Children of faculty grow up learning some very distinctive vocabulary. Here are 10 words I learned through osmosis as a kid because of my mother’s job as a college professor– and what they meant to me at the time.
- Campus: Where Mom goes to work. I can’t remember ever not knowing the word “campus.”
- The Dean: Somebody very important but often vexing and bossy.
- Tenure: Something you “get” after a lot of stress and arguing. My mom got tenure when I was about 5 and explained to me that “tenure” meant she couldn’t be fired. Then she had to explain what “fired” meant.
- The Department Chair: I was 6 when I learned this was a person, not a communal piece of furniture.
- Semester/ Trimester/ Term: Kind of like a season, but shorter and marked by flurries of intense grading.
- Advisee: Similar to a student except more lost, disorganized, chronically late.
- Performing Arts Center: Where you take dance classes sometimes and see musicians, plays, and strange blob sculptures that are called “student art.”
- Conference: “Mom’s away at a conference again.
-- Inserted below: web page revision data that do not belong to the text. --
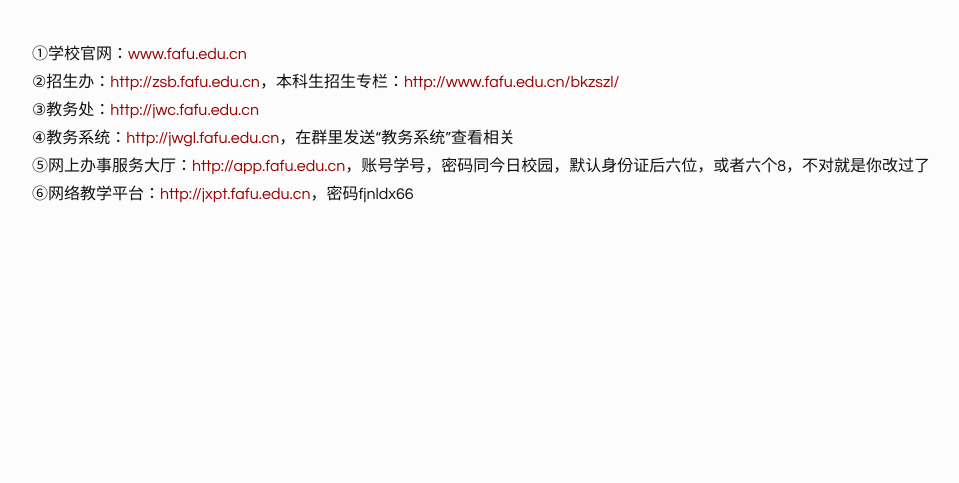
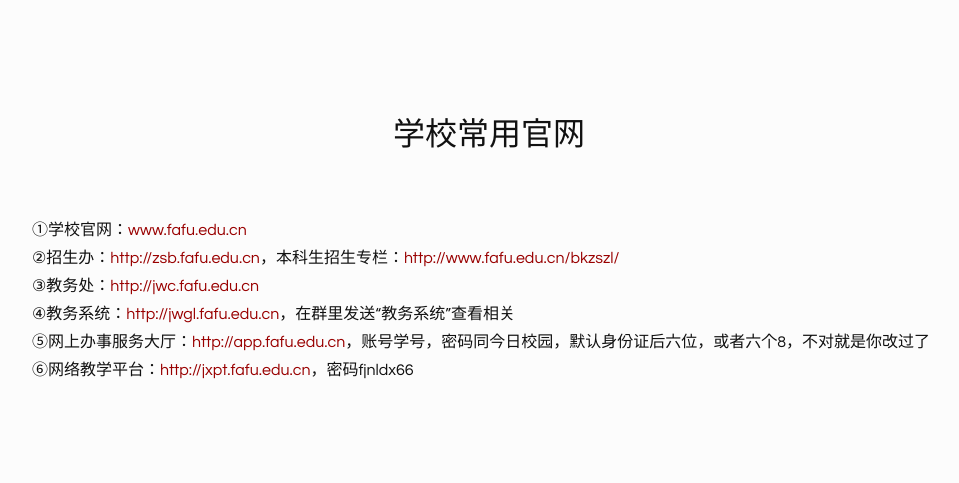
Before and after one commit to curiosity86/curious86.github.io, a plain HTML site: page files/officialWebsite.html in a window 1280 px wide. Shown: the whole page, without its empty margins (151-1110 px from the left). Drawn offline with Linux system fonts and the light colour scheme.

Commit message:
Update officialWebsite.html

```diff
--- a/files/officialWebsite.html
+++ b/files/officialWebsite.html
@@ -2,7 +2,7 @@
 <html>
 <head>
 <meta charset='UTF-8'><meta name='viewport' content='width=device-width initial-scale=1'>
-<title></title><link href='https://fonts.loli.net/css?family=Didact+Gothic&display=swap&subset=cyrillic,cyrillic-ext,greek,greek-ext,latin-ext' rel='stylesheet' type='text/css' /><style type='text/css'>html {overflow-x: initial !important;}:root { --bg-color: #ffffff; --text-color: #333333; --select-text-bg-color: #B5D6FC; --select-text-font-color: auto; --monospace: "Lucida Console",Consolas,"Courier",monospace; }
+<title>学校常用官网</title><style type='text/css'>html {overflow-x: initial !important;}:root { --bg-color: #ffffff; --text-color: #333333; --select-text-bg-color: #B5D6FC; --select-text-font-color: auto; --monospace: "Lucida Console",Consolas,"Courier",monospace; }
 html { font-size: 14px; background-color: var(--bg-color); color: var(--text-color); font-family: "Helvetica Neue", Helvetica, Arial, sans-serif; -webkit-font-smoothing: antialiased; }
 body { margin: 0px; padding: 0px; height: auto; bottom: 0px; top: 0px; left: 0px; right: 0px; font-size: 1rem; line-height: 1.42857143; overflow-x: hidden; background-image: inherit; background-size: inherit; background-attachment: inherit; background-origin: inherit; background-clip: inherit; background-color: inherit; tab-size: 4; background-position: inherit inherit; background-repeat: inherit inherit; }
 iframe { margin: auto; }
@@ -513,11 +513,11 @@ p.mathjax-block,
 </style>
 </head>
 <body class='typora-export' >
-<div  id='write'  class = 'is-mac'><p><span>①学校官网：</span><a href='http://www.fafu.edu.cn' target='_blank' class='url'>www.fafu.edu.cn</a>
+<div  id='write'  class = 'is-mac'><h1><a name="学校常用官网" class="md-header-anchor"></a><span>学校常用官网</span></h1><p><span>①学校官网：</span><a href='http://www.fafu.edu.cn' target='_blank' class='url'>www.fafu.edu.cn</a>
 <span>②招生办：</span><a href='http://zsb.fafu.edu.cn' target='_blank' class='url'>http://zsb.fafu.edu.cn</a><span>，本科生招生专栏：</span><a href='http://www.fafu.edu.cn/bkzszl/' target='_blank' class='url'>http://www.fafu.edu.cn/bkzszl/</a>
 <span>③教务处：</span><a href='http://jwc.fafu.edu.cn' target='_blank' class='url'>http://jwc.fafu.edu.cn</a>
 <span>④教务系统：</span><a href='http://jwgl.fafu.edu.cn' target='_blank' class='url'>http://jwgl.fafu.edu.cn</a><span>，在群里发送“教务系统”查看相关</span>
 <span>⑤网上办事服务大厅：</span><a href='http://app.fafu.edu.cn' target='_blank' class='url'>http://app.fafu.edu.cn</a><span>，账号学号，密码同今日校园，默认身份证后六位，或者六个8，不对就是你改过了</span>
-<span>⑥网络教学平台：</span><a href='http://jxpt.fafu.edu.cn' target='_blank' class='url'>http://jxpt.fafu.edu.cn</a><span>，密码fjnldx66</span></p><p>&nbsp;</p></div>
+<span>⑥网络教学平台：</span><a href='http://jxpt.fafu.edu.cn' target='_blank' class='url'>http://jxpt.fafu.edu.cn</a><span>，密码fjnldx66</span></p><p>&nbsp;</p><p>&nbsp;</p></div>
 </body>
 </html>
```
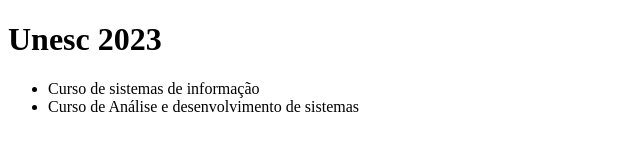
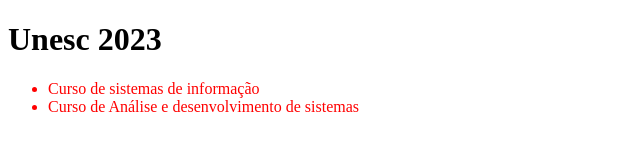
Before and after one commit to eziolemes/teste, a plain HTML site: page index.html in a window 1280 px wide. Shown: the whole page, without its empty margins (0-640 px from the left). Drawn offline with Linux system fonts and the light colour scheme.

Commit message:
feat: adiciona css

```diff
--- a/index.html
+++ b/index.html
@@ -4,6 +4,7 @@
   <meta charset="UTF-8">
   <meta name="viewport" content="width=device-width, initial-scale=1.0">
   <title>Document</title>
+  <link rel="stylesheet" href="styles.css">
 </head>
 <body>
   <h1>Unesc 2023</h1>
--- /dev/null
+++ b/styles.css
@@ -0,0 +1,3 @@
+ul {
+  color: red;
+}
```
Time to go see Terminator 2 without her!”
- PhD: If your mom is a doctor, but not that kind of doctor, she has a PhD.
- Sabbatical: That year you moved to India or Boston or Alaska for “research,” Mom didn’t teach any classes, and your parents were so excited and happy.